*Task inputs*.

···

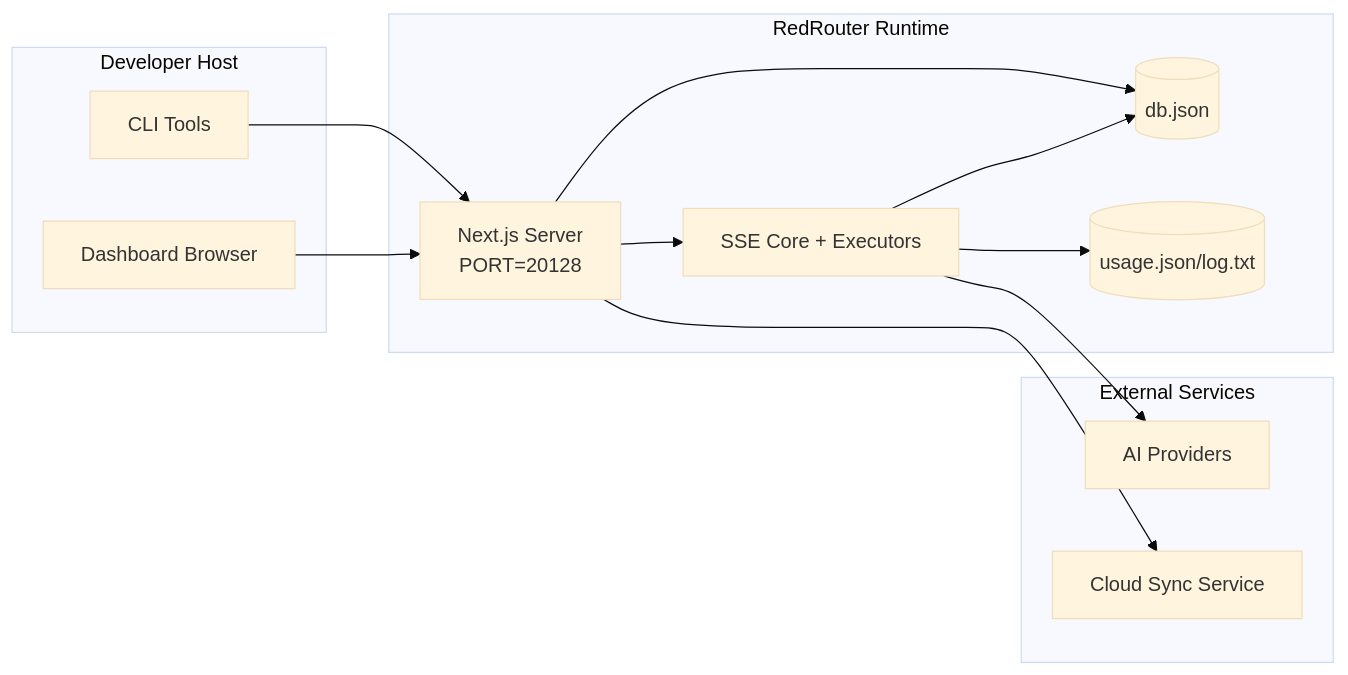
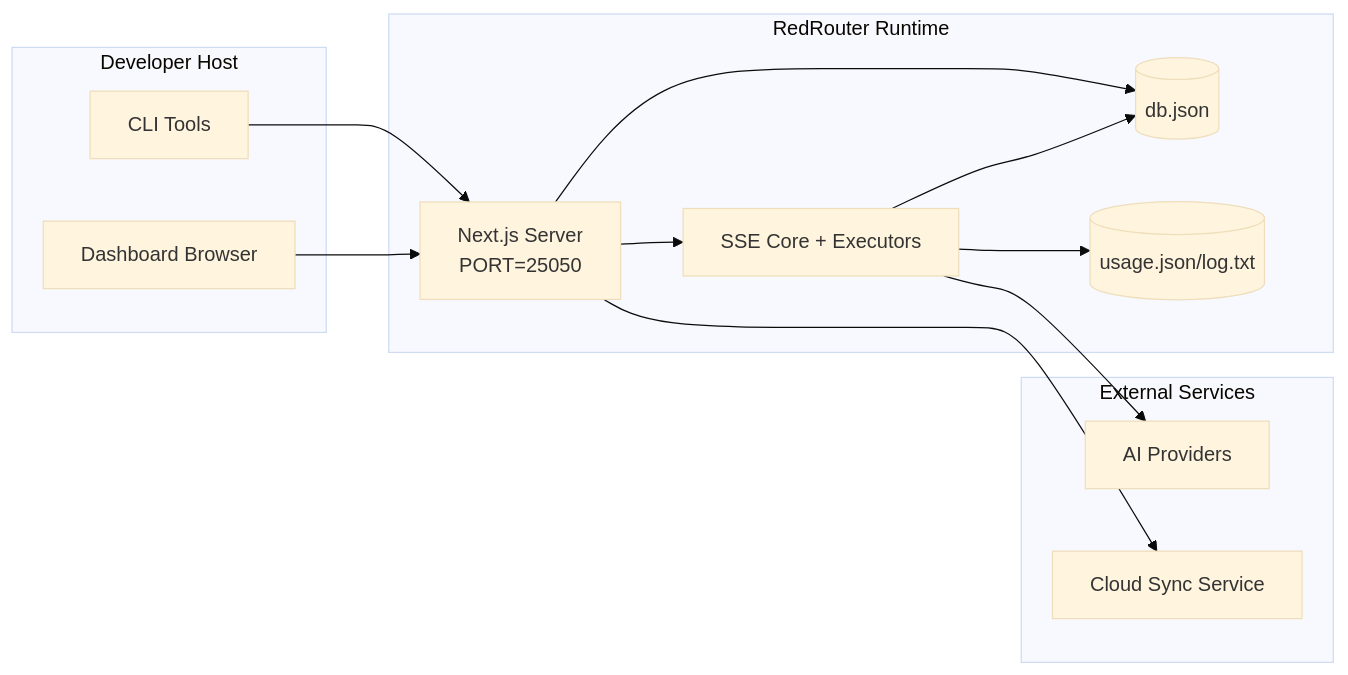
One commit to reddb-io/red-router changed the seventh of 7 diagrams in docs/ARCHITECTURE.md. Above: the diagram before and after it, drawn with Mermaid (base theme). The commit also changed other lines of this file and 144 other files, not shown here.

````diff
--- a/docs/ARCHITECTURE.md
+++ b/docs/ARCHITECTURE.md
@@ -387,28 +387,28 @@
 ```mermaid
 flowchart LR
     subgraph LocalHost[Developer Host]
         CLI[CLI Tools]
         Browser[Dashboard Browser]
     end
 
     subgraph ContainerOrProcess[RedRouter Runtime]
-        Next[Next.js Server\nPORT=20128]
+        Next[Next.js Server\nPORT=25050]
         Core[SSE Core + Executors]
         MainDB[(db.json)]
         UsageDB[(usage.json/log.txt)]
     end
 
     subgraph External[External Services]
         Providers[AI Providers]
         SyncCloud[Cloud Sync Service]
     end
 
     CLI --> Next
     Browser --> Next
     Next --> Core
     Next --> MainDB
     Core --> MainDB
     Core --> UsageDB
     Core --> Providers
     Next --> SyncCloud
 ```
````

···

*What the task asks*.
Every line containing the string "Core" in the entries should be counted; give the resulting number and nothing else.

*Output*.
5